**WHAT IS BEING ASKED:**
All of the data should be repeated exactly; pictures are not part of the copy.

** Opening PROVIDED RECORDS block **

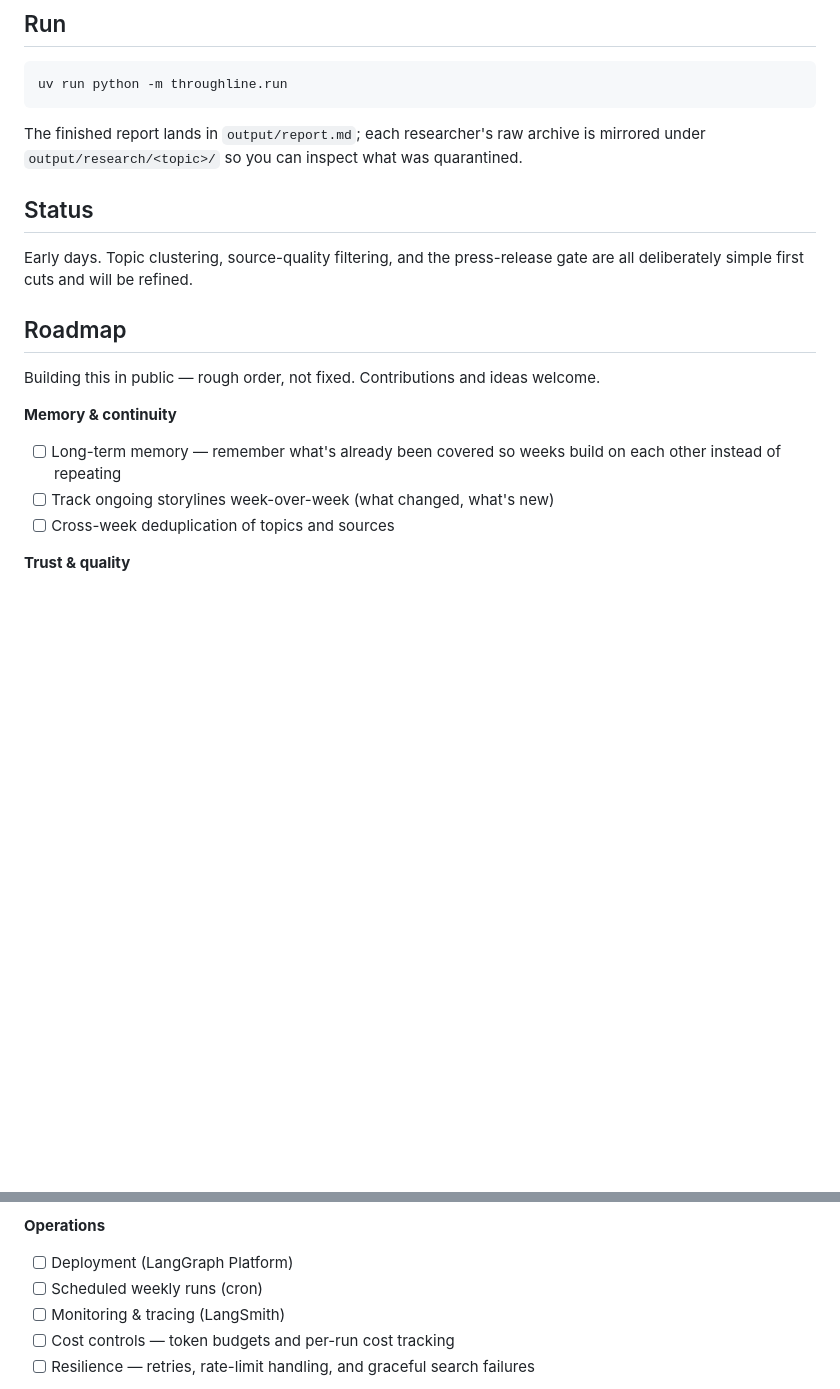
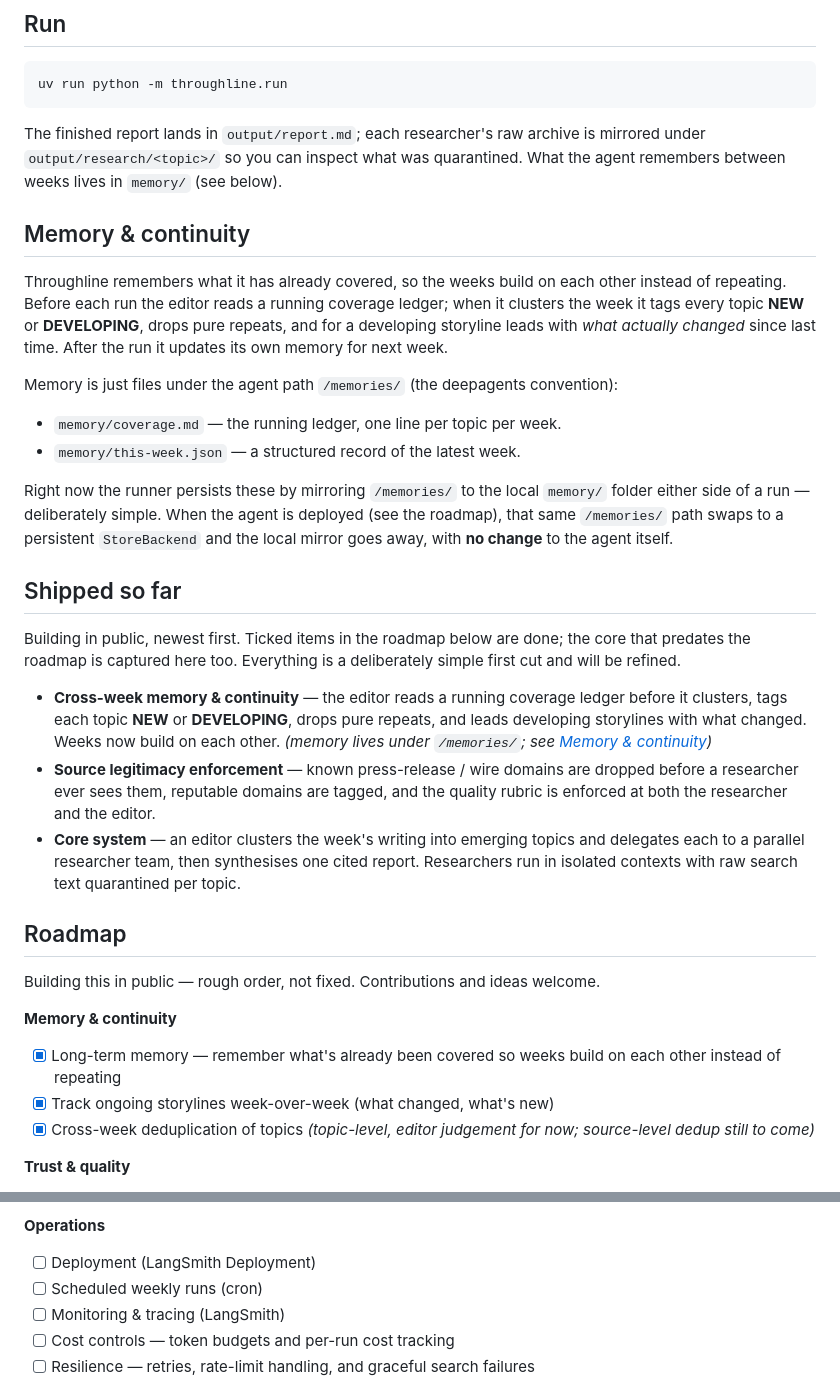
Before and after one commit to joel-langchain/throughline, a Markdown page: README.md, 2 parts joined by grey strips. GitHub-like rendering; blank space fills up the shorter version.

```diff
--- a/README.md
+++ b/README.md
@@ -73,11 +73,44 @@ uv run python -m throughline.run
 
 The finished report lands in `output/report.md`; each researcher's raw archive is
 mirrored under `output/research/<topic>/` so you can inspect what was quarantined.
+What the agent remembers between weeks lives in `memory/` (see below).
 
-## Status
+## Memory & continuity
 
-Early days. Topic clustering, source-quality filtering, and the press-release
-gate are all deliberately simple first cuts and will be refined.
+Throughline remembers what it has already covered, so the weeks build on each
+other instead of repeating. Before each run the editor reads a running coverage
+ledger; when it clusters the week it tags every topic **NEW** or **DEVELOPING**,
+drops pure repeats, and for a developing storyline leads with *what actually
+changed* since last time. After the run it updates its own memory for next week.
+
+Memory is just files under the agent path `/memories/` (the deepagents
+convention):
+
+- `memory/coverage.md` — the running ledger, one line per topic per week.
+- `memory/this-week.json` — a structured record of the latest week.
+
+Right now the runner persists these by mirroring `/memories/` to the local
+`memory/` folder either side of a run — deliberately simple. When the agent is
+deployed (see the roadmap), that same `/memories/` path swaps to a persistent
+`StoreBackend` and the local mirror goes away, with **no change** to the agent
+itself.
+
+## Shipped so far
+
+Building in public, newest first. Ticked items in the roadmap below are done;
+the core that predates the roadmap is captured here too. Everything is a
+deliberately simple first cut and will be refined.
+
+- **Cross-week memory & continuity** — the editor reads a running coverage ledger
+  before it clusters, tags each topic **NEW** or **DEVELOPING**, drops pure
+  repeats, and leads developing storylines with what changed. Weeks now build on
+  each other. _(memory lives under `/memories/`; see [Memory & continuity](#memory--continuity))_
+- **Source legitimacy enforcement** — known press-release / wire domains are
+  dropped before a researcher ever sees them, reputable domains are tagged, and
+  the quality rubric is enforced at both the researcher and the editor.
+- **Core system** — an editor clusters the week's writing into emerging topics and
+  delegates each to a parallel researcher team, then synthesises one cited report.
+  Researchers run in isolated contexts with raw search text quarantined per topic.
 
 ## Roadmap
 
@@ -85,10 +118,11 @@ Building this in public — rough order, not fixed. Contributions and ideas welc
 
 **Memory & continuity**
 
-- [ ] Long-term memory — remember what's already been covered so weeks build on
+- [x] Long-term memory — remember what's already been covered so weeks build on
   each other instead of repeating
-- [ ] Track ongoing storylines week-over-week (what changed, what's new)
-- [ ] Cross-week deduplication of topics and sources
+- [x] Track ongoing storylines week-over-week (what changed, what's new)
+- [x] Cross-week deduplication of topics _(topic-level, editor judgement for now;
+  source-level dedup still to come)_
 
 **Trust & quality**
 
@@ -114,7 +148,7 @@ Building this in public — rough order, not fixed. Contributions and ideas welc
 
 **Operations**
 
-- [ ] Deployment (LangGraph Platform)
+- [ ] Deployment (LangSmith Deployment)
 - [ ] Scheduled weekly runs (cron)
 - [ ] Monitoring & tracing (LangSmith)
 - [ ] Cost controls — token budgets and per-run cost tracking
```
Also changed, not shown: output/report.md (+46 -60 lines).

** Closing PROVIDED RECORDS block **

**OUTPUT OF THE TASK:**
Before and after one commit to joel-langchain/throughline, a Markdown page: README.md, 2 parts joined by grey strips. GitHub-like rendering; blank space fills up the shorter version.

```diff
--- a/README.md
+++ b/README.md
@@ -73,11 +73,44 @@ uv run python -m throughline.run
 
 The finished report lands in `output/report.md`; each researcher's raw archive is
 mirrored under `output/research/<topic>/` so you can inspect what was quarantined.
+What the agent remembers between weeks lives in `memory/` (see below).
 
-## Status
+## Memory & continuity
 
-Early days. Topic clustering, source-quality filtering, and the press-release
-gate are all deliberately simple first cuts and will be refined.
+Throughline remembers what it has already covered, so the weeks build on each
+other instead of repeating. Before each run the editor reads a running coverage
+ledger; when it clusters the week it tags every topic **NEW** or **DEVELOPING**,
+drops pure repeats, and for a developing storyline leads with *what actually
+changed* since last time. After the run it updates its own memory for next week.
+
+Memory is just files under the agent path `/memories/` (the deepagents
+convention):
+
+- `memory/coverage.md` — the running ledger, one line per topic per week.
+- `memory/this-week.json` — a structured record of the latest week.
+
+Right now the runner persists these by mirroring `/memories/` to the local
+`memory/` folder either side of a run — deliberately simple. When the agent is
+deployed (see the roadmap), that same `/memories/` path swaps to a persistent
+`StoreBackend` and the local mirror goes away, with **no change** to the agent
+itself.
+
+## Shipped so far
+
+Building in public, newest first. Ticked items in the roadmap below are done;
+the core that predates the roadmap is captured here too. Everything is a
+deliberately simple first cut and will be refined.
+
+- **Cross-week memory & continuity** — the editor reads a running coverage ledger
+  before it clusters, tags each topic **NEW** or **DEVELOPING**, drops pure
+  repeats, and leads developing storylines with what changed. Weeks now build on
+  each other. _(memory lives under `/memories/`; see [Memory & continuity](#memory--continuity))_
+- **Source legitimacy enforcement** — known press-release / wire domains are
+  dropped before a researcher ever sees them, reputable domains are tagged, and
+  the quality rubric is enforced at both the researcher and the editor.
+- **Core system** — an editor clusters the week's writing into emerging topics and
+  delegates each to a parallel researcher team, then synthesises one cited report.
+  Researchers run in isolated contexts with raw search text quarantined per topic.
 
 ## Roadmap
 
@@ -85,10 +118,11 @@ Building this in public — rough order, not fixed. Contributions and ideas welc
 
 **Memory & continuity**
 
-- [ ] Long-term memory — remember what's already been covered so weeks build on
+- [x] Long-term memory — remember what's already been covered so weeks build on
   each other instead of repeating
-- [ ] Track ongoing storylines week-over-week (what changed, what's new)
-- [ ] Cross-week deduplication of topics and sources
+- [x] Track ongoing storylines week-over-week (what changed, what's new)
+- [x] Cross-week deduplication of topics _(topic-level, editor judgement for now;
+  source-level dedup still to come)_
 
 **Trust & quality**
 
@@ -114,7 +148,7 @@ Building this in public — rough order, not fixed. Contributions and ideas welc
 
 **Operations**
 
-- [ ] Deployment (LangGraph Platform)
+- [ ] Deployment (LangSmith Deployment)
 - [ ] Scheduled weekly runs (cron)
 - [ ] Monitoring & tracing (LangSmith)
 - [ ] Cost controls — token budgets and per-run cost tracking
```
Also changed, not shown: output/report.md (+46 -60 lines).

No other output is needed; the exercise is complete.